#### EXERCISE OBJECTIVE
Print every record exactly, omitting all pictures.

<<<<

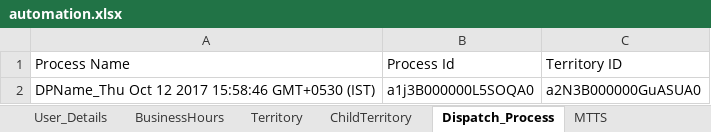
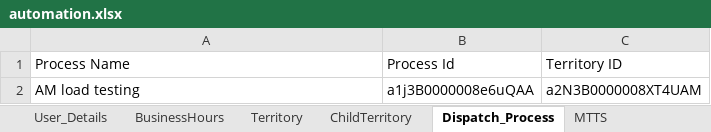
Before and after one commit to AbdulSvmx/Sahi_Project_Lightning, an Excel workbook: svmx/test_lab/test_cases/optimax/op_excleData/automation.xlsx, sheet Dispatch_Process, drawn as a sheet; values as stored, in another font and other column widths than the file's, no borders; removed rows and columns are numbered as before the commit, all else as after; the diff names each change by its address in the sheet, - before the commit and + after, or states it on an @@ line.

Commit message:
Updated Sheet

```diff
--- a/svmx/test_lab/test_cases/optimax/op_excleData/automation.xlsx (sheet Dispatch_Process)
+++ b/svmx/test_lab/test_cases/optimax/op_excleData/automation.xlsx (sheet Dispatch_Process)
-row 2: DPName_Thu Oct 12 2017 15:58:46 GMT+0530 (IST) | a1j3B000000L5SOQA0 | a2N3B000000GuASUA0
+row 2: AM load testing | a1j3B0000008e6uQAA | a2N3B0000008XT4UAM
```
Also changed, not shown: sheet RS_6299_RS_6300.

>>>>

#### SOLUTION TO THE EXERCISE
Before and after one commit to AbdulSvmx/Sahi_Project_Lightning, an Excel workbook: svmx/test_lab/test_cases/optimax/op_excleData/automation.xlsx, sheet Dispatch_Process, drawn as a sheet; values as stored, in another font and other column widths than the file's, no borders; removed rows and columns are numbered as before the commit, all else as after; the diff names each change by its address in the sheet, - before the commit and + after, or states it on an @@ line.

Commit message:
Updated Sheet

```diff
--- a/svmx/test_lab/test_cases/optimax/op_excleData/automation.xlsx (sheet Dispatch_Process)
+++ b/svmx/test_lab/test_cases/optimax/op_excleData/automation.xlsx (sheet Dispatch_Process)
-row 2: DPName_Thu Oct 12 2017 15:58:46 GMT+0530 (IST) | a1j3B000000L5SOQA0 | a2N3B000000GuASUA0
+row 2: AM load testing | a1j3B0000008e6uQAA | a2N3B0000008XT4UAM
```
Also changed, not shown: sheet RS_6299_RS_6300.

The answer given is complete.